When it comes to building a better community and laying a stronger foundation for success, we should not just settle for good.
James C. Collins, made this point in his book “Good to Great: Why Some Companies Make the Leap… and Others Don’t.”
“Good is the enemy of great. And that is one of the key reasons why we have so little that becomes great. We don’t have great schools, principally because we have good schools,” he wrote. “We don’t have great government, principally because we have good government. Few people attain great lives, in large part because it is just so easy to settle for a good life.”
When it comes to jumping the hurdle from good to great, money is often at the root of the problem. When it comes to schools and local government, the much-needed money for projects that propel districts or communities from good to great comes from the taxpayers’ pockets.
No one wants to pay more taxes, but we understand there is a price we must pay to create more opportunities for our children and our community.
The Clark County Board of Education explored the option of raising its tax rate last week and ultimately decided the proposed increase wasn’t in the best interest of the community. The board opted to keep the tax rates the same for 2018 rather than implementing the allowed increase of 2 cents per every $100 of assessed value on real and personal property.

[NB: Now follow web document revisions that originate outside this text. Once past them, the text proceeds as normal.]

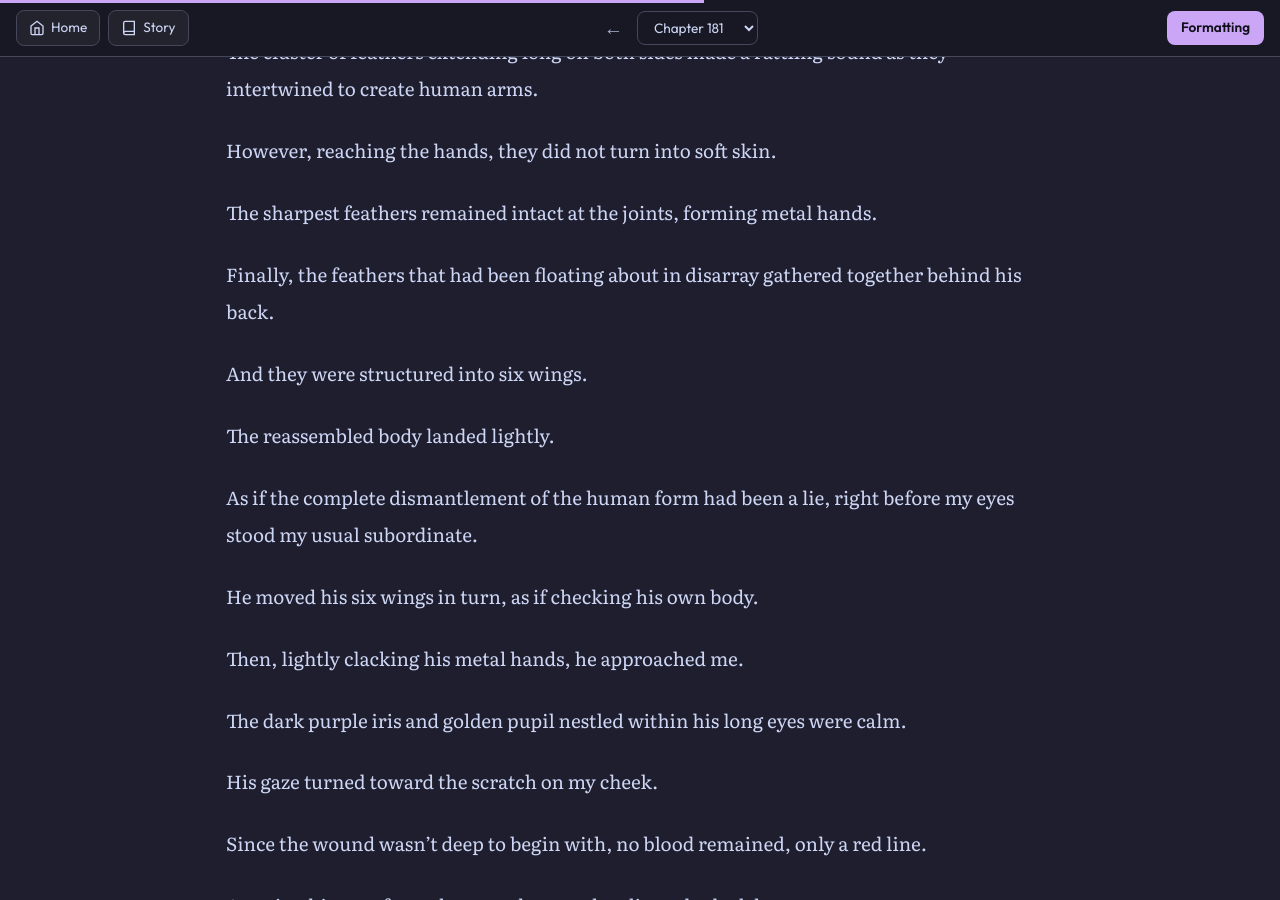
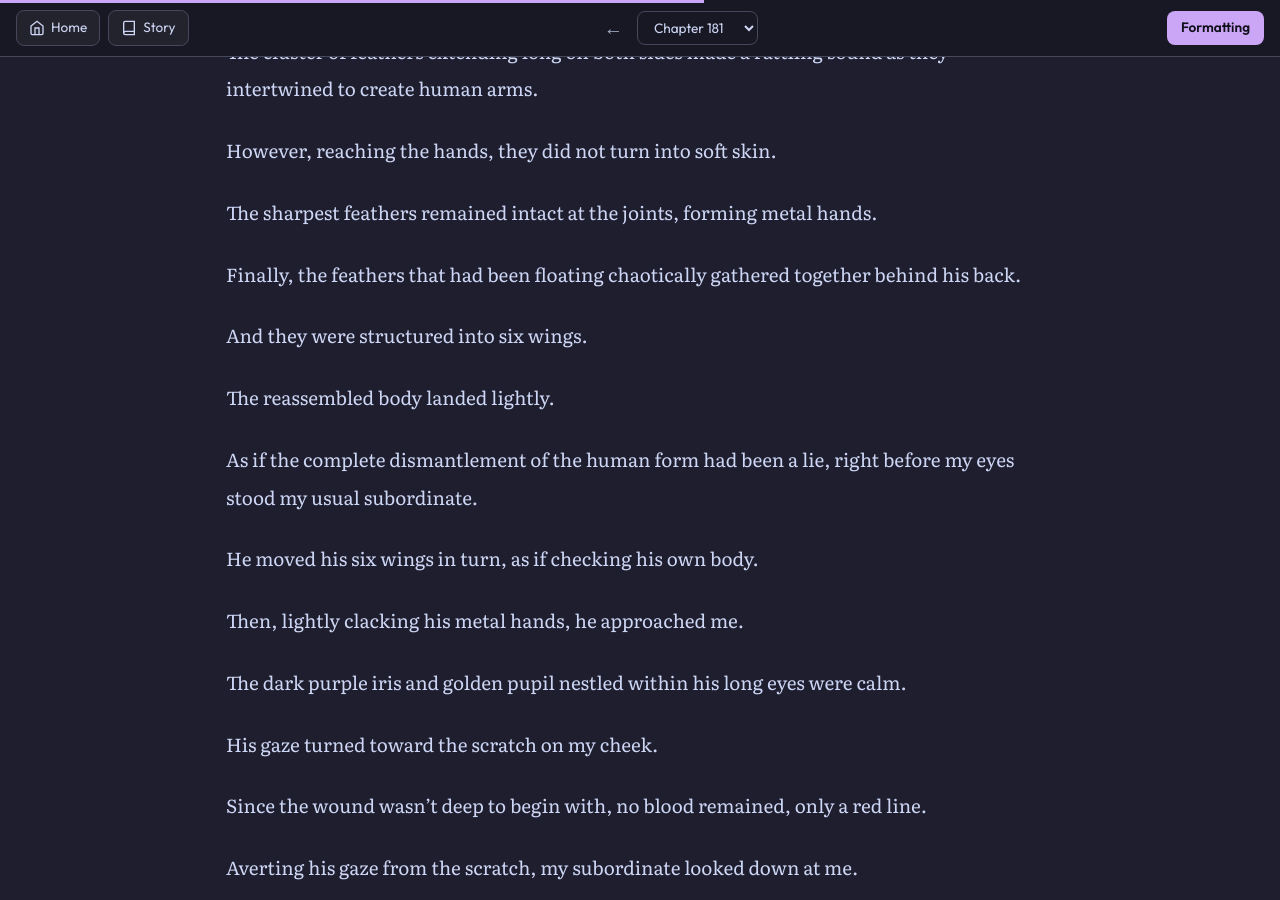
Before and after one commit to soleumn/soleumn.github.io, a Jekyll site: the page built from _chapters/eoshinki/ch181.md, in a window 1280 px wide and 900 px high, scrolled down 7554 px. Built offline with Jekyll 4.4.1, drawn with Linux system fonts in a browser that asks for light colours; comment, search, counter and statistics services are not loaded.

Commit message:
Edit Chapter 181 (via site)

```diff
--- a/_chapters/eoshinki/ch181.md
+++ b/_chapters/eoshinki/ch181.md
@@ -220,7 +220,7 @@ However, reaching the hands, they did not turn into soft skin.
 
 The sharpest feathers remained intact at the joints, forming metal hands.
 
-Finally, the feathers that had been floating about in disarray gathered together behind his back.
+Finally, the feathers that had been floating chaotically gathered together behind his back.
 
 And they were structured into six wings.
 
```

We applaud them for this decision, but more importantly, we applaud the board for being good stewards of the Clark County taxpayers’ money in recent years.
The district has done so many positive things including much-needed consolidation, new facilities, free meals for all students and picking up the cost for basic supplies.
It is this good stewardship that allowed the board to make a decision that gives taxpayers a much-needed break from the regular school tax increases that have become expected in recent years.
The proposal would have equated to about a $20 annual increase for someone with a home assessed at $100,000. While that seems like a small price to pay for some, annual increases can add up to be a large burden on the taxpayer. While we know this decision not to increase taxes will cost the district about $150,000, the district is in a good financial position with a hefty cash reserve.
That doesn’t mean there won’t be an opportunity to explore how a tax increase can benefit the district in the future.
Next year, we challenge board members in favor of the increase to bring detailed plans to the table as to how they feel these additional funds could be used to improve programs and attract top-notch educators. We hope to see those in favor of the tax rate increase “sell” it to the community and to their fellow board members.
We also hope the community shows more active interest in the process by attending the tax hearing and making their voices heard.
Part of any proposal needs to center on marketing the district to potential residents and making sure everyone knows all the great things going on here in Clark County.
Good simply isn’t good enough when it comes to our schools and our youth, but a measured approach will pay off in the end.